Over the last 20 years, U-Haul has been sued more than 10,000 times. Out of those suits, the Los Angeles Times found 11 instances where U-Haul had lost, altered, or discarded important evidence. In some cases, U-Haul scrapped or repaired the damaged parts despite court orders to keep the evidence preserved. U-Haul defends its practices stating that it has strengthened its evidence protection policy in recent years; however, they did not provide a copy of that policy when it was requested by the Times.

Koloszar and Aguilar’s lawyers stated that the missing evidence was “convenient.” Citing past cases where the company had lost important evidence, Koloszar and Aguilar’s lawyers asked the Kern County Superior Court Judge Louis P. Etcheverry to punish U-Haul. The Judge cited U-Haul with extreme negligence and said he would impose sanctions before the trial. With the threat of trial sanctions, U-Haul decided to settle with Koloszar and Aguilar one week before trial was to begin.

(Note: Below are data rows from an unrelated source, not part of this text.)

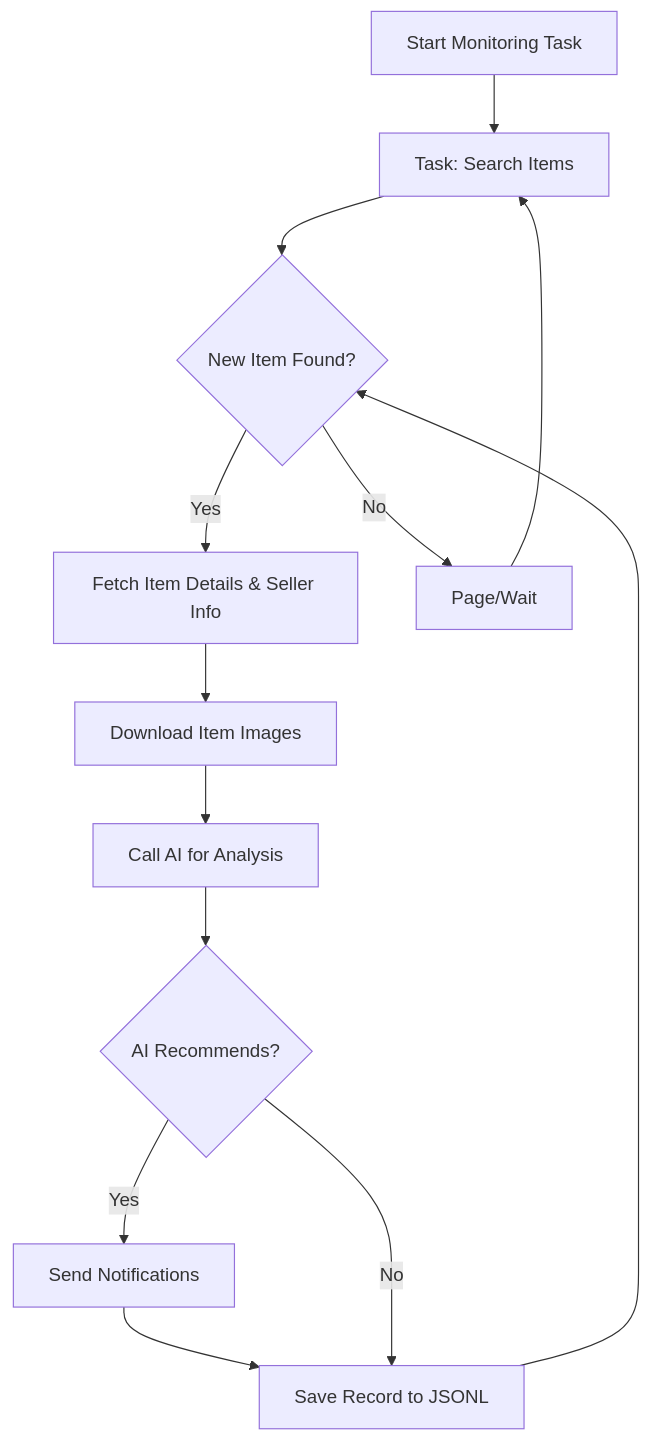
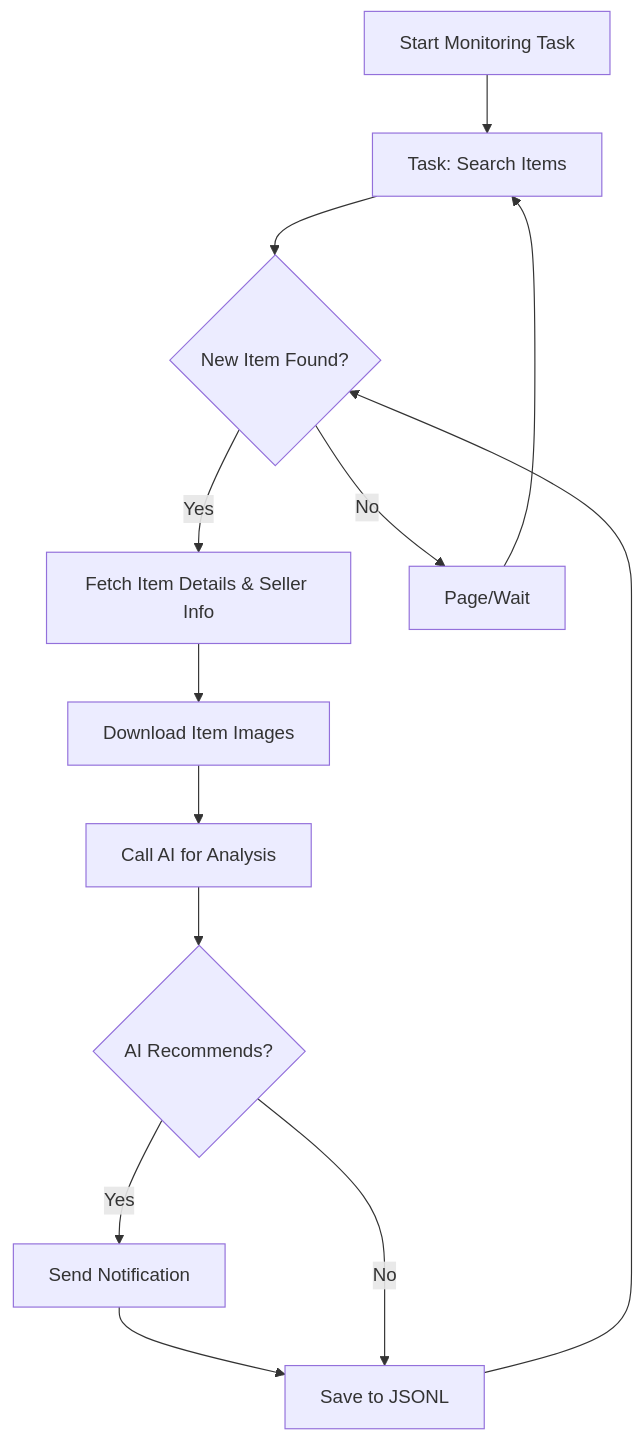
Before and after one commit to saurav-z/repo-docs: the diagram in docs/dingyufei615-ai-goofish-monitor.md, drawn with Mermaid. The commit also changed other lines of this file and 206 other files, not shown here.

````diff
--- a/docs/dingyufei615-ai-goofish-monitor.md
+++ b/docs/dingyufei615-ai-goofish-monitor.md
@@ -208,15 +204,15 @@
 ```mermaid
 graph TD
     A[Start Monitoring Task] --> B[Task: Search Items];
     B --> C{New Item Found?};
     C -- Yes --> D[Fetch Item Details & Seller Info];
     D --> E[Download Item Images];
     E --> F[Call AI for Analysis];
     F --> G{AI Recommends?};
-    G -- Yes --> H[Send Notifications];
-    H --> I[Save Record to JSONL];
+    G -- Yes --> H[Send Notification];
+    H --> I[Save to JSONL];
     G -- No --> I;
     C -- No --> J[Page/Wait];
     J --> B;
     I --> C;
 ```
````
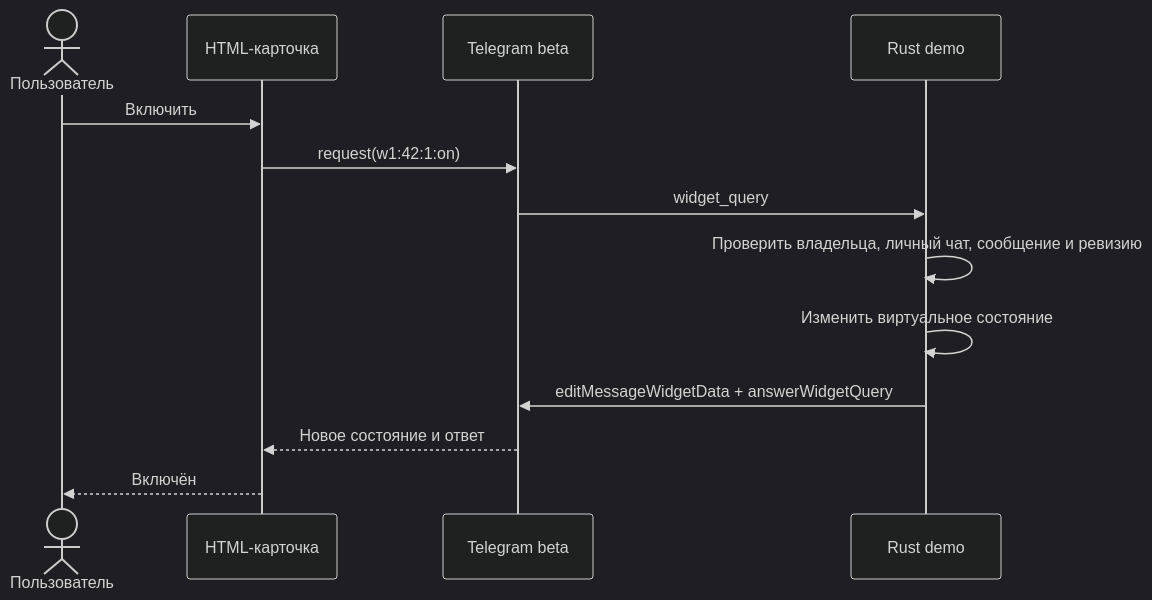
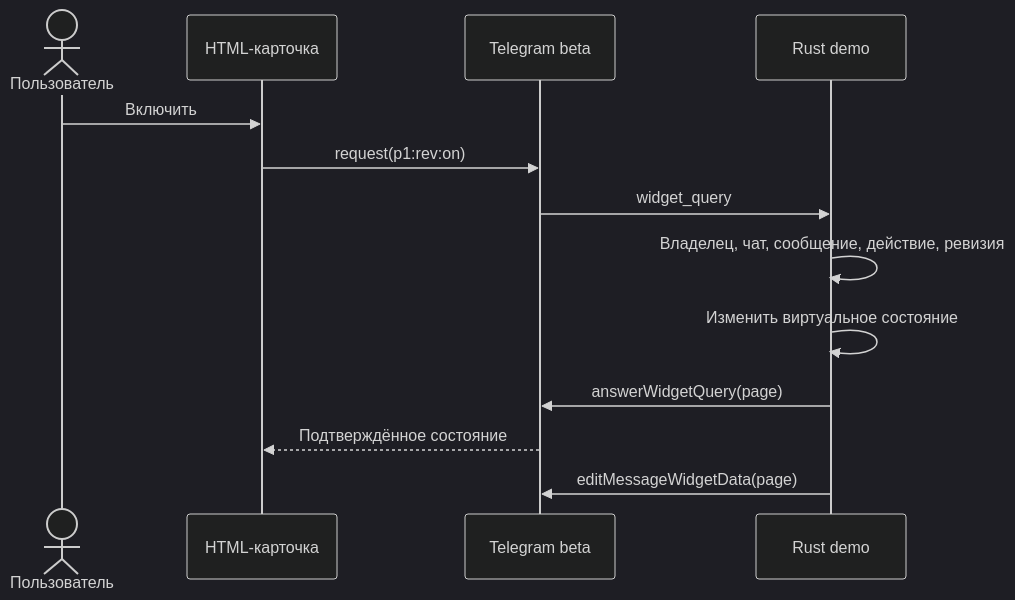
Before and after one commit to Anykei/telegram_ha_bot: the diagram in docks/html-widgets/README.md, drawn with Mermaid (dark theme). The commit also changed other lines of this file and 7 other files, not shown here.

````diff
--- a/docks/html-widgets/README.md
+++ b/docks/html-widgets/README.md
@@ -122,15 +137,15 @@
 ```mermaid
 sequenceDiagram
     actor User as Пользователь
     participant Widget as HTML-карточка
     participant TG as Telegram beta
     participant Demo as Rust demo
     User->>Widget: Включить
-    Widget->>TG: request(w1:42:1:on)
+    Widget->>TG: request(p1:rev:on)
     TG->>Demo: widget_query
-    Demo->>Demo: Проверить владельца, личный чат, сообщение и ревизию
+    Demo->>Demo: Владелец, чат, сообщение, действие, ревизия
     Demo->>Demo: Изменить виртуальное состояние
-    Demo->>TG: editMessageWidgetData + answerWidgetQuery
-    TG-->>Widget: Новое состояние и ответ
-    Widget-->>User: Включён
+    Demo->>TG: answerWidgetQuery(page)
+    TG-->>Widget: Подтверждённое состояние
+    Demo->>TG: editMessageWidgetData(page)
 ```
````
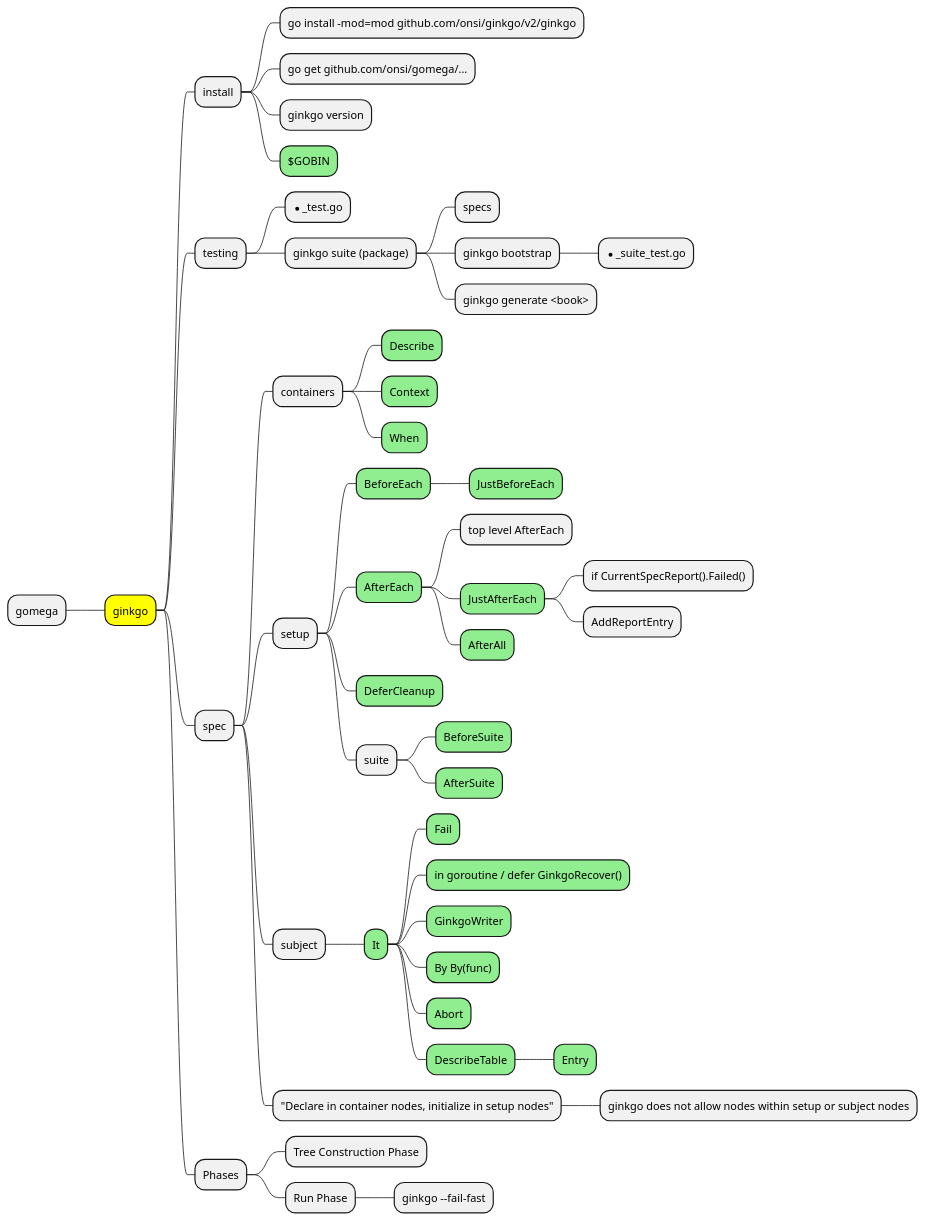
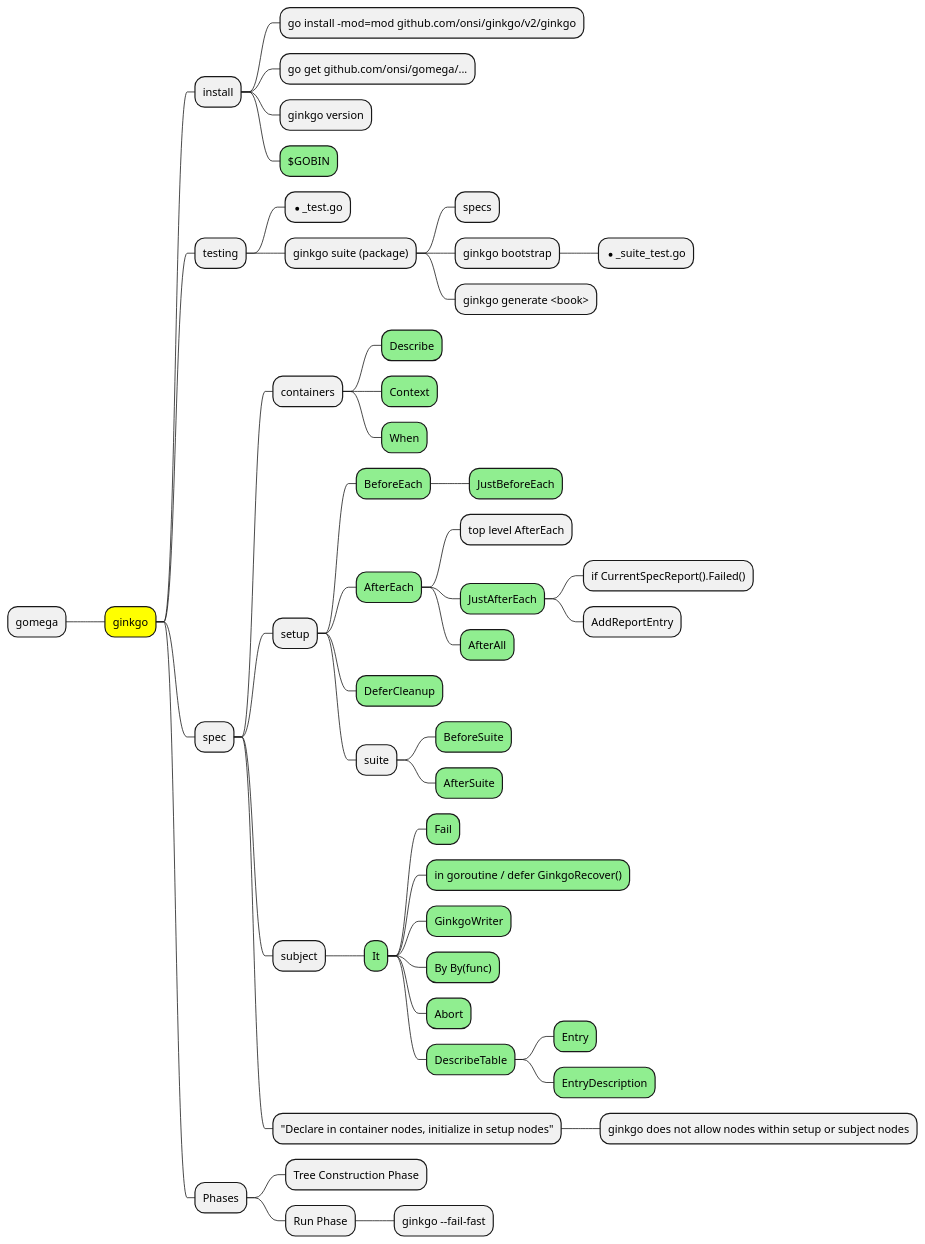
One commit to waffleboot/ginkgo-learn changed the diagram in doc.plantuml. Above: the diagram before and after it, drawn with PlantUML. The commit also changed 1 other file, not shown here.

```diff
--- a/doc.plantuml
+++ b/doc.plantuml
@@ -1,49 +1,50 @@
 @startmindmap
 +[#Yellow] ginkgo
 -- gomega
 ++ install
 +++ go install -mod=mod github.com/onsi/ginkgo/v2/ginkgo
 +++ go get github.com/onsi/gomega/...
 +++ ginkgo version
 +++[#LightGreen] $GOBIN
 ++ testing
 +++ *_test.go
 +++ ginkgo suite (package)
 ++++ specs
 ++++ ginkgo bootstrap
 +++++ *_suite_test.go
 ++++ ginkgo generate <book>
 ++ spec
 +++ containers
 ++++[#LightGreen] Describe
 ++++[#LightGreen] Context
 ++++[#LightGreen] When
 +++ setup
 ++++[#LightGreen] BeforeEach
 +++++[#LightGreen] JustBeforeEach
 ++++[#LightGreen] AfterEach
 +++++ top level AfterEach
 +++++[#LightGreen] JustAfterEach
 ++++++ if CurrentSpecReport().Failed()
 ++++++ AddReportEntry
 +++++[#LightGreen] AfterAll
 ++++[#LightGreen] DeferCleanup
 ++++ suite
 +++++[#LightGreen] BeforeSuite
 +++++[#LightGreen] AfterSuite
 +++ subject
 ++++[#LightGreen] It
 +++++[#LightGreen] Fail
 +++++[#LightGreen] in goroutine / defer GinkgoRecover()
 +++++[#LightGreen] GinkgoWriter
 +++++[#LightGreen] By By(func)
 +++++[#LightGreen] Abort
 +++++[#LightGreen] DescribeTable
 ++++++[#LightGreen] Entry
+++++++[#LightGreen] EntryDescription
 +++ "Declare in container nodes, initialize in setup nodes"
 ++++ ginkgo does not allow nodes within setup or subject nodes
 ++ Phases
 +++ Tree Construction Phase
 +++ Run Phase
 ++++ ginkgo --fail-fast
 @endmindmap
```
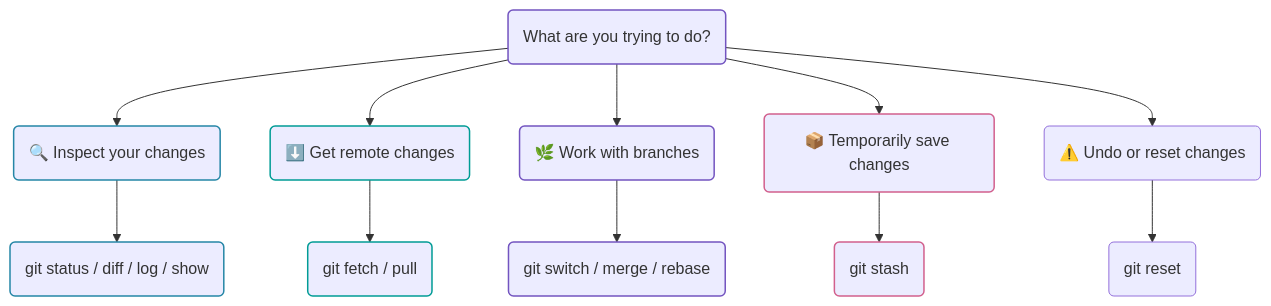
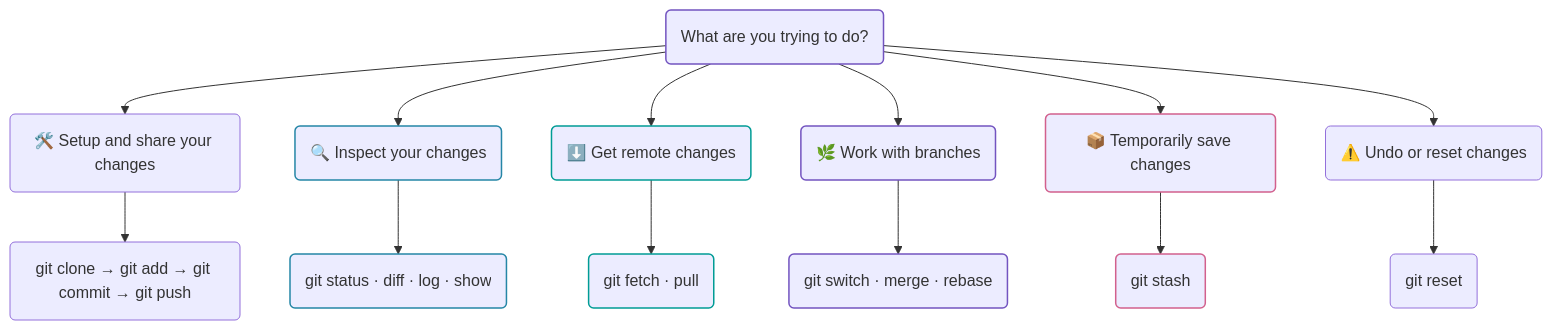
One commit to ACCESS-NRI/ACCESS-Hive-Docs changed the diagram in docs/getting_started/essential_git.md. Above: the diagram before and after it, drawn with Mermaid. The commit also changed other lines of this file and 1 other file, not shown here.

````diff
--- a/docs/getting_started/essential_git.md
+++ b/docs/getting_started/essential_git.md
@@ -19,28 +21,30 @@
 ```mermaid
 flowchart TD
     A("What are you trying to do?")
 
-    A --> B("🔍 Inspect your changes")
-    A --> C("⬇️ Get remote changes")
-    A --> D("🌿 Work with branches")
-    A --> E("📦 Temporarily save changes")
-    A --> F("⚠️ Undo or reset changes")
+    A --> B("🛠️ Setup and share your changes")
+    A --> C("🔍 Inspect your changes")
+    A --> D("⬇️ Get remote changes")
+    A --> E("🌿 Work with branches")
+    A --> F("📦 Temporarily save changes")
+    A --> G("⚠️ Undo or reset changes")
 
-    B --> B1("git status / diff / log / show")
-    C --> C1("git fetch / pull")
-    D --> D1("git switch / merge / rebase")
-    E --> E1("git stash")
-    F --> F1("git reset")
+    B --> B1("git clone → git add → git commit → git push")
+    C --> C1("git status · diff · log · show")
+    D --> D1("git fetch · pull")
+    E --> E1("git switch · merge · rebase")
+    F --> F1("git stash")
+    G --> G1("git reset")
 
     classDef primary stroke:#7354C0,stroke-width:1.5px
     classDef inspect stroke:#2586A6,stroke-width:1.5px
     classDef update stroke:#009C95,stroke-width:1.5px
     classDef branch stroke:#7354C0,stroke-width:1.5px
     classDef stash stroke:#D2608D,stroke-width:1.5px
 
     class A primary
-    class B,B1 inspect
-    class C,C1 update
-    class D,D1 branch
-    class E,E1 stash
+    class C,C1 inspect
+    class D,D1 update
+    class E,E1 branch
+    class F,F1 stash
 ```
````
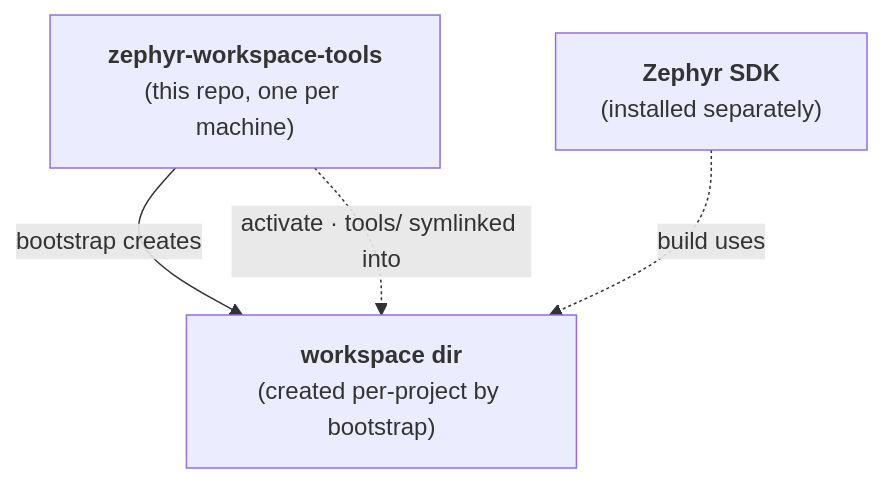
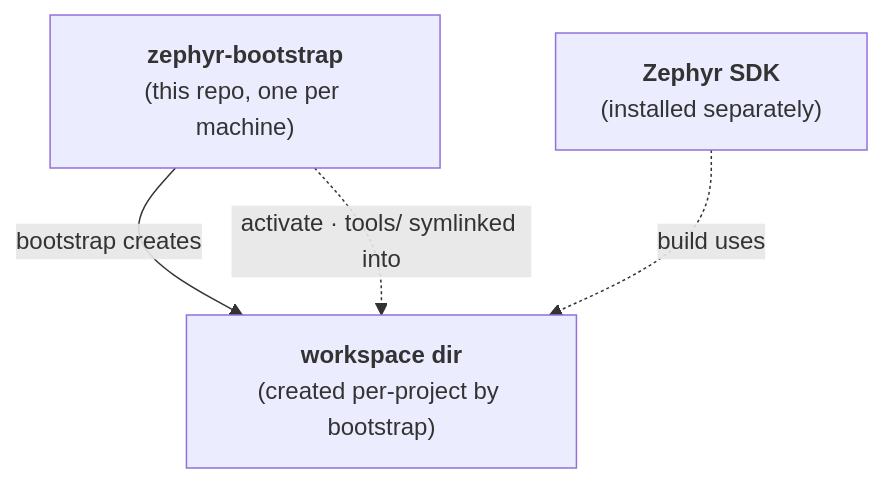
The diagram in README.md (Assar63/zephyr-workspace-tools), drawn with Mermaid before and after one commit. The commit also changed other lines of this file and 2 other files, not shown here.

First line of the commit message:
Rename to zephyr-bootstrap

````diff
--- a/README.md
+++ b/README.md
@@ -14,10 +14,10 @@
 ```mermaid
 flowchart TB
-    tools["<b>zephyr-workspace-tools</b><br/>(this repo, one per machine)"]
+    tools["<b>zephyr-bootstrap</b><br/>(this repo, one per machine)"]
     ws["<b>workspace dir</b><br/>(created per-project by bootstrap)"]
     sdk["<b>Zephyr SDK</b><br/>(installed separately)"]
 
     tools -->|bootstrap creates| ws
     tools -.->|activate · tools/ symlinked into| ws
     sdk -.->|build uses| ws
 ```
````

An elderly couple was killed late Wednesday morning when their vehicle collided with a commercial logging truck. According to the Washington State Patrol, the minivan, driven by an 80 year old man from Olympia, ran a stop sign at the intersection of SR-7 and the Eatonville cutoff. Traveling at around 55 mph, the minivan collided into the truck causing it to lose its 100,000 pound load of logs. According to troopers on the scene, the van was dragged around 70 feet while logs from the truck spilled crushing the van. Witnesses said there was nothing the truck driver could do to avoid the accident. The driver’s 77 year old wife, who was a passenger in the minivan, also died in the accident. The driver of the logging truck was not hurt.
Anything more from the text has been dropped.